§ **WHAT IS NEEDED**
Please find every line of the listing below where "mbdf" occurs and copy it.

§ **INFORMATION**

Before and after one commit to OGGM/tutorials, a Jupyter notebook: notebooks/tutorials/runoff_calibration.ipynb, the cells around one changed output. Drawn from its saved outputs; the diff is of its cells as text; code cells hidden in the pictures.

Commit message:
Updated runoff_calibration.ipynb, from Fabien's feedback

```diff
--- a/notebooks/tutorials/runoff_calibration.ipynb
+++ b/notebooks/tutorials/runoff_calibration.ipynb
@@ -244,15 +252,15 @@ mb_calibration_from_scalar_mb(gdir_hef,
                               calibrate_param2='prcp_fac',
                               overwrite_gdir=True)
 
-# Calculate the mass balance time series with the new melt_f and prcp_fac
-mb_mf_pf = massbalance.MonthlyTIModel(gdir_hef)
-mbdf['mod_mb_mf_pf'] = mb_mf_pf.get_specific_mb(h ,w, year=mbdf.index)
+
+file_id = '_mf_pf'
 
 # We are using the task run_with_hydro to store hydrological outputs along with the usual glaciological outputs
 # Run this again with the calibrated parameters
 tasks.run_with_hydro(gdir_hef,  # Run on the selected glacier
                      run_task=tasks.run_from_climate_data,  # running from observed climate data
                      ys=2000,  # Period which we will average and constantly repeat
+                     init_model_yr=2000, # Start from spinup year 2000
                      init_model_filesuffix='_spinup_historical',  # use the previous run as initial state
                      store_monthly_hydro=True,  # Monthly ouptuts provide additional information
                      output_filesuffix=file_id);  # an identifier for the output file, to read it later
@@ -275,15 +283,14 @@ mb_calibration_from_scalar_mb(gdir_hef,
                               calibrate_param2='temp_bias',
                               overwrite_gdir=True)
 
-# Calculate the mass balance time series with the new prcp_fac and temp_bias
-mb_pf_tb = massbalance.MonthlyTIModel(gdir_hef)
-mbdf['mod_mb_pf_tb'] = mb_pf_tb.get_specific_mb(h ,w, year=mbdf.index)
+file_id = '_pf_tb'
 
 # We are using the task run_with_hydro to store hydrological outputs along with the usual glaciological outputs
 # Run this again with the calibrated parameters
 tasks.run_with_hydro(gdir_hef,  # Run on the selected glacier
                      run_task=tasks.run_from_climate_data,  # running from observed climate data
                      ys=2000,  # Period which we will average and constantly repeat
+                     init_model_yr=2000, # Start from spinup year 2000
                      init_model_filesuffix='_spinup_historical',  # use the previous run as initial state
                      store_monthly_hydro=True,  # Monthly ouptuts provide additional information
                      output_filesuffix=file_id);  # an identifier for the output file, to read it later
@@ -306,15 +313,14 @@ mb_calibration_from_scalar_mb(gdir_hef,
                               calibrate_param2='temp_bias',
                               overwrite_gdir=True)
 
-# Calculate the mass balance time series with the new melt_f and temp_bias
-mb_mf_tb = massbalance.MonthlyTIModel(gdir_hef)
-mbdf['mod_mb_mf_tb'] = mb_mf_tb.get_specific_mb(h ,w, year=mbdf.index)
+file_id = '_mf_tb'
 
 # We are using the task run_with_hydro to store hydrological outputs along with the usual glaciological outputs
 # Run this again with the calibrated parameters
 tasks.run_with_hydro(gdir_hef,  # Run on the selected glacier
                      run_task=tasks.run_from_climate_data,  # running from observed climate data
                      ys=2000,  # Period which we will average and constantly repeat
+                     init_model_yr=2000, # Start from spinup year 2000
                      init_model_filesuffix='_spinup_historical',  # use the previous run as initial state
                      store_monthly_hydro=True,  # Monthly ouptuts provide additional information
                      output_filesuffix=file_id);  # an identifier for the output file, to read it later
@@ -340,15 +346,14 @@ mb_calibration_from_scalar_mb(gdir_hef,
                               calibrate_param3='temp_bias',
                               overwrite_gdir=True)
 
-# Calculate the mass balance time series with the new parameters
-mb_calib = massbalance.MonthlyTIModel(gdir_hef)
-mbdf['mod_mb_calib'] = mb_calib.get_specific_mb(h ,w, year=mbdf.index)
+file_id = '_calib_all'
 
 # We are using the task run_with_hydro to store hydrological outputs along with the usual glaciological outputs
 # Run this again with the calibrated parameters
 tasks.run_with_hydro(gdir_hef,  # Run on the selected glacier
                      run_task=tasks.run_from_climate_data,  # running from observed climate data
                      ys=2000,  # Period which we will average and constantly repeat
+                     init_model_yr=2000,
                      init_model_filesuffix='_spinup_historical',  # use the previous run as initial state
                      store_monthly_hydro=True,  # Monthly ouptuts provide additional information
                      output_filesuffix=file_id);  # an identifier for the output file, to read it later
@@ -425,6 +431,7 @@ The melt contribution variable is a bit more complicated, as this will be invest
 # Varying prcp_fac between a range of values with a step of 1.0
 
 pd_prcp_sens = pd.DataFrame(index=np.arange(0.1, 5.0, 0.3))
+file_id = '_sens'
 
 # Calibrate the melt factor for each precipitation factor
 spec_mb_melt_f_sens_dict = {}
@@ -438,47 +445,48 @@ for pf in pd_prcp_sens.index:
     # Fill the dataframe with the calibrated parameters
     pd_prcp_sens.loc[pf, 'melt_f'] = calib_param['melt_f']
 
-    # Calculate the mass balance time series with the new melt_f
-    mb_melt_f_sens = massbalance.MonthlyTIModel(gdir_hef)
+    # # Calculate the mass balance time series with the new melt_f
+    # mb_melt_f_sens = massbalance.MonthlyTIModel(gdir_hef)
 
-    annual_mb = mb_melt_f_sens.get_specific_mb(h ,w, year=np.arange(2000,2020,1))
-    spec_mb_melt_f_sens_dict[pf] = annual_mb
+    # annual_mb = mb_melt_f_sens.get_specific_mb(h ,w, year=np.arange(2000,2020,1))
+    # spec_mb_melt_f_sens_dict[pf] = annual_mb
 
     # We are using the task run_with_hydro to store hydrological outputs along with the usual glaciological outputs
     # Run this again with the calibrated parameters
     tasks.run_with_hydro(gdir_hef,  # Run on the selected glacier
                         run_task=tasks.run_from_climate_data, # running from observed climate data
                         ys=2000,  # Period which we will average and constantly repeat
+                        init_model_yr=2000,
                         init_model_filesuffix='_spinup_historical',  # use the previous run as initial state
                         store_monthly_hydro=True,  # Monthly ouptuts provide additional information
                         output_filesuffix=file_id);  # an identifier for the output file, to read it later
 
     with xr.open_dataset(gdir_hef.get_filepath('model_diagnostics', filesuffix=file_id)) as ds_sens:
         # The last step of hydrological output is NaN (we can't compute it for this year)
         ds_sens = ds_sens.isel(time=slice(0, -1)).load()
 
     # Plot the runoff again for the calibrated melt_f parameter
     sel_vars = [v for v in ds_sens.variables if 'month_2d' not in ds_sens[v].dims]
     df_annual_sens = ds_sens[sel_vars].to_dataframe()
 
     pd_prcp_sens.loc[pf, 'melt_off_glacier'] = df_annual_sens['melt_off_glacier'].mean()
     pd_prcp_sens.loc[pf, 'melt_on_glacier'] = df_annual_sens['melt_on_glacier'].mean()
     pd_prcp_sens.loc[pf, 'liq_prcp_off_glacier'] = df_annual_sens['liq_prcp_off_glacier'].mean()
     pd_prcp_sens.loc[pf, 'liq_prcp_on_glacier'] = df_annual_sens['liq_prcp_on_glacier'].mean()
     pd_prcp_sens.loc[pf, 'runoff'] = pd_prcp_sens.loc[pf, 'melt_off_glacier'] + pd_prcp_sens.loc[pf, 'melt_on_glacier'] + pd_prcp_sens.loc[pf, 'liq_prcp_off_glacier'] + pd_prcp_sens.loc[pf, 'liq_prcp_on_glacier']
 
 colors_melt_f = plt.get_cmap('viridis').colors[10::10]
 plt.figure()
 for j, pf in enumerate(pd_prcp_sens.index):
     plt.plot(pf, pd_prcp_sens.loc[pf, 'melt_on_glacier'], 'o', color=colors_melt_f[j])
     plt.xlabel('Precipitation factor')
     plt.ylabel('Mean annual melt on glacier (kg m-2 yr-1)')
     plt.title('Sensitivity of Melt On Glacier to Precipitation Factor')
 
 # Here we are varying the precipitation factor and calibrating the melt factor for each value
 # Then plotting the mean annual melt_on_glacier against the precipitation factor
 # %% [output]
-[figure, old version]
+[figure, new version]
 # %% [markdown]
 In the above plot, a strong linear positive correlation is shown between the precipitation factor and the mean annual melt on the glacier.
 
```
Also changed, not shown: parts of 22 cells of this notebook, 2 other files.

§ **RESPONSE**
-mbdf['mod_mb_mf_pf'] = mb_mf_pf.get_specific_mb(h ,w, year=mbdf.index)
-mbdf['mod_mb_pf_tb'] = mb_pf_tb.get_specific_mb(h ,w, year=mbdf.index)
-mbdf['mod_mb_mf_tb'] = mb_mf_tb.get_specific_mb(h ,w, year=mbdf.index)
-mbdf['mod_mb_calib'] = mb_calib.get_specific_mb(h ,w, year=mbdf.index)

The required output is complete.